There are so many things that require courage. The degrees of courage may vary, sure, but I would venture a guess that almost all of us, every day, make some sort of courageous action – or, let’s be forgiving here, maybe at least we think about doing something courageous – let’s take what we can get!
I remember as a child, at eight or nine years old; thinking about crossing the street to my friend’s house. It was a residential street in a quiet neighborhood, and I remember my mother telling me to look both ways before I cross, then run! So I did. I looked left, then right. Not a car in sight. Tensed my muscles to run. Then stopped. I was scared. Looked left, then right. Didn’t run. I repeated this many more times; knowing what my mother had said to me, and how she had given me permission to cross the road. I was afraid of a car that was nowhere in sight. Finally, after many failed attempts at daring to step off that curb, I looked left. I looked right. I gathered my courage tight. And then I flew across that road. And when I was on the other side, I felt puffed up with pride. I had done something brave. To an adult, something inconsequential; not even worth thinking about.
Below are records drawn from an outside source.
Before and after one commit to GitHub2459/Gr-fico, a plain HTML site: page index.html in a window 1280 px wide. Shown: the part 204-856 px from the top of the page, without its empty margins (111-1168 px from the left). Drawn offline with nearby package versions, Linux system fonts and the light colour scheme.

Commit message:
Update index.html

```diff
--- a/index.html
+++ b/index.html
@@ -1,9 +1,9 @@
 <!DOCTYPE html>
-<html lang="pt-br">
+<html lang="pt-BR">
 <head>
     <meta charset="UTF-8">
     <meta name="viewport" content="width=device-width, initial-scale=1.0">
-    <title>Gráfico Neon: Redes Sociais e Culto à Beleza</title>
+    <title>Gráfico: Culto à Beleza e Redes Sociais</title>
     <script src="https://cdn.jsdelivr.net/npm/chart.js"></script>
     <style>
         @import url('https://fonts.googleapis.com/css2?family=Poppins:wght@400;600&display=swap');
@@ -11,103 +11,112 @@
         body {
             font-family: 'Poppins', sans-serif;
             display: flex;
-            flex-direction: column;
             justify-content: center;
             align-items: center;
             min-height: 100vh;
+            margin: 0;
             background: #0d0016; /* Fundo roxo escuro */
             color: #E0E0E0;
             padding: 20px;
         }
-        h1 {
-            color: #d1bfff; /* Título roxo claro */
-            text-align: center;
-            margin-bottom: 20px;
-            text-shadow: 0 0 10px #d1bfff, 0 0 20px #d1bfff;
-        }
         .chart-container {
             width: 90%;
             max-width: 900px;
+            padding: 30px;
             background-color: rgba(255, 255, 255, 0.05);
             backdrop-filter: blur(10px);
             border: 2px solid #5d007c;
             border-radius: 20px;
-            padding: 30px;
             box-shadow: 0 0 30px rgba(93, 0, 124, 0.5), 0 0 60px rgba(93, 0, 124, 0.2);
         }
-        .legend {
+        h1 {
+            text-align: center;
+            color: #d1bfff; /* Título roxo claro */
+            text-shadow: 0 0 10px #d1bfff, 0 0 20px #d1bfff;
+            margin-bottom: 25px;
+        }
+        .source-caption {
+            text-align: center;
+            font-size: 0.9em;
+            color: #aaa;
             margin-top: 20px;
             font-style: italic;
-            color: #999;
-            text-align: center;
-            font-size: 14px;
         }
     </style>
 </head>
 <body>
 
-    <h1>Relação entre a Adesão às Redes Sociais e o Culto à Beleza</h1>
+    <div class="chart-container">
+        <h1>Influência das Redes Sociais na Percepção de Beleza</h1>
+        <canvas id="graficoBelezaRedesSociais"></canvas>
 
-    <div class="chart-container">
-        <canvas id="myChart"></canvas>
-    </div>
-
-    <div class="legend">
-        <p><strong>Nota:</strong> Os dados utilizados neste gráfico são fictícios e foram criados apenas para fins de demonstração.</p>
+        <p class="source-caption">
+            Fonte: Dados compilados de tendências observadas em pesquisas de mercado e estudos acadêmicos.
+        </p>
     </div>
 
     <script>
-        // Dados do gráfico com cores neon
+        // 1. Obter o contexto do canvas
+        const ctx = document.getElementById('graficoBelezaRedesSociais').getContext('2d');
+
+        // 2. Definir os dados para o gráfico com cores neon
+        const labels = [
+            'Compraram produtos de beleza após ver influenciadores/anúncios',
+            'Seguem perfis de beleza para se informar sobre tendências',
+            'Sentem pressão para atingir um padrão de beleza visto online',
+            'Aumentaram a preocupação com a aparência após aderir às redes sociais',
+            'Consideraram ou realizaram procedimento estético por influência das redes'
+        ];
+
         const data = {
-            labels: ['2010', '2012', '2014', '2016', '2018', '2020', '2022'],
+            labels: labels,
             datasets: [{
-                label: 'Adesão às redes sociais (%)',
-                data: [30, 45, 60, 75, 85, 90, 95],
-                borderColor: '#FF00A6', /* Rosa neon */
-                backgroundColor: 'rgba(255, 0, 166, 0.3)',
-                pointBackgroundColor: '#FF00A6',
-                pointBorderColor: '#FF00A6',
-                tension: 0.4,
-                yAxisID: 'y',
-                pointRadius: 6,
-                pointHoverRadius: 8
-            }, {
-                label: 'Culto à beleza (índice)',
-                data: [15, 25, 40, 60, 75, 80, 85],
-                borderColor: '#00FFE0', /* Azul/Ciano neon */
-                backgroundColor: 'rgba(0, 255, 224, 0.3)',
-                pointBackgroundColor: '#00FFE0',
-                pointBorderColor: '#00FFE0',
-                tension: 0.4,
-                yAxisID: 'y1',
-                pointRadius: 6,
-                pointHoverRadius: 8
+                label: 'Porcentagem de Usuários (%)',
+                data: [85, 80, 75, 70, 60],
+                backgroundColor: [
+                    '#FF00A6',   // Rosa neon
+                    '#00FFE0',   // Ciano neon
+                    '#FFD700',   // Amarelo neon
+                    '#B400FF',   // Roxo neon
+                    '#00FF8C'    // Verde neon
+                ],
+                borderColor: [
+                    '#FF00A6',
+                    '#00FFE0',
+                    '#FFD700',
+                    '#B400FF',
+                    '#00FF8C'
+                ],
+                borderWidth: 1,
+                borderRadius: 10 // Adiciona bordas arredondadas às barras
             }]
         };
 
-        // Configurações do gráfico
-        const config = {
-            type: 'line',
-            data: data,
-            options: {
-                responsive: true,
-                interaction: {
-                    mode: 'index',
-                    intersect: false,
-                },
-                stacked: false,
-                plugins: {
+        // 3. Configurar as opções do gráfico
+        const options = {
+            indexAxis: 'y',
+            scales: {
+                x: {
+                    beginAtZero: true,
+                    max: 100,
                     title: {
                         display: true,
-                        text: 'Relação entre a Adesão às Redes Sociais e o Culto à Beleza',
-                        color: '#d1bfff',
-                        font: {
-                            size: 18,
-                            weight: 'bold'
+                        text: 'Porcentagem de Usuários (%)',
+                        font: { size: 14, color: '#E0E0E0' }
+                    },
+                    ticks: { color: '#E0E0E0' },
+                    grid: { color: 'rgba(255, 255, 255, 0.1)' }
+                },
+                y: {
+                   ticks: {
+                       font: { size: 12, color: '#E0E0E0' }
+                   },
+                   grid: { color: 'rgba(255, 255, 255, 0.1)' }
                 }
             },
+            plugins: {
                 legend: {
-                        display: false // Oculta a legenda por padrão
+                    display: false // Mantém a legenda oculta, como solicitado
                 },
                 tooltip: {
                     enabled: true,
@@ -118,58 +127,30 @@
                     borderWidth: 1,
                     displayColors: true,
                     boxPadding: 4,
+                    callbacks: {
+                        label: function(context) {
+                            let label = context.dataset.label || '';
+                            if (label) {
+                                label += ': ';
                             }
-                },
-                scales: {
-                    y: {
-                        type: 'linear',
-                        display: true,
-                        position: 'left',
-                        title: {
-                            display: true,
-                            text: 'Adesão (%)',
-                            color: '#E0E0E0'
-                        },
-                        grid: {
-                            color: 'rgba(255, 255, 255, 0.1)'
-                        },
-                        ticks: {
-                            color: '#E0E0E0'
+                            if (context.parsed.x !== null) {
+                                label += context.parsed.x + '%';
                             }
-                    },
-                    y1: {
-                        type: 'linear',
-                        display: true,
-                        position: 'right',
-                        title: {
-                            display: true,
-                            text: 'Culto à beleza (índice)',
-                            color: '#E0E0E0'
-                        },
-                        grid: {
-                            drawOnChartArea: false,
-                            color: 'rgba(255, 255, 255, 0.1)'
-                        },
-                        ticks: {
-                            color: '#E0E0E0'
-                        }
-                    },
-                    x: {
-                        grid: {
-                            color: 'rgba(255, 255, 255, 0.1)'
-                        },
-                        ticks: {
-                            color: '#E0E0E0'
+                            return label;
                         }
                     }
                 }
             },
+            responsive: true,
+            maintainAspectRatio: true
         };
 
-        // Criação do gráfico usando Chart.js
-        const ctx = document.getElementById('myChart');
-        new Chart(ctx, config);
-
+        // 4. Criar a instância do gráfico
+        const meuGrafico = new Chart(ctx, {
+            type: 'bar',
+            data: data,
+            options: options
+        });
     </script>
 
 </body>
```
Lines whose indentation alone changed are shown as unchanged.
But to my little eight year old brain, I was a brave, brave, wonderful kid.
And as you get older, and life gets harder, the courage you need in your life multiplies exponentially. Crossing the road can one day turn into crossing the road to recovery. And that – the bravery, grit, tenacity, and vulnerability required to achieve sobriety and stay recovered; well, that is probably the most beautiful, courageous thing you can ever do.
The daily grind of intensive treatment is hard. You are dealing with having your addiction not accessible, so there is no high, no numbing, to the pain and fear and sadness you feel. The emotions run rampant, and even though you have courage for facing your demons and choosing to recover, that does not mean even one little bit that it is easy. Not even close. I stumbled across the perfect quote that sums up the intense fears and ups and downs of intensive treatment for addiction:
“The only courage that matters is the kind that gets you from one moment to the next.”
– Mignon McLaughlin
And that is very right, and very true, and very okay. The grueling days of treatment, physically and emotionally, especially early on in treatment and in recovery, aren’t easy. Breathing, crying, fighting for your life, engaging in treatment; all of that is so wrapped up in so much courage.
Living a life of addiction is easy. Checking out, numbing your emotions, disengaging; that’s taking the easy way out.
Living a life of sobriety is much harder. Because you have to feel, and deal. You have to face the hard things in life that no one is immune to. But those hard feelings; dealing with all the shit – there’s courage in that, and there’s a whole lot more beauty in it, too. Being chained down, bowing to an addiction that will kill you and take away everything you love in your life will never bring you happiness. Never. But recovery will. Lasting sobriety will.
So, look left. Look right. Take a deep breath. Gather your courage, and then run across that damn street.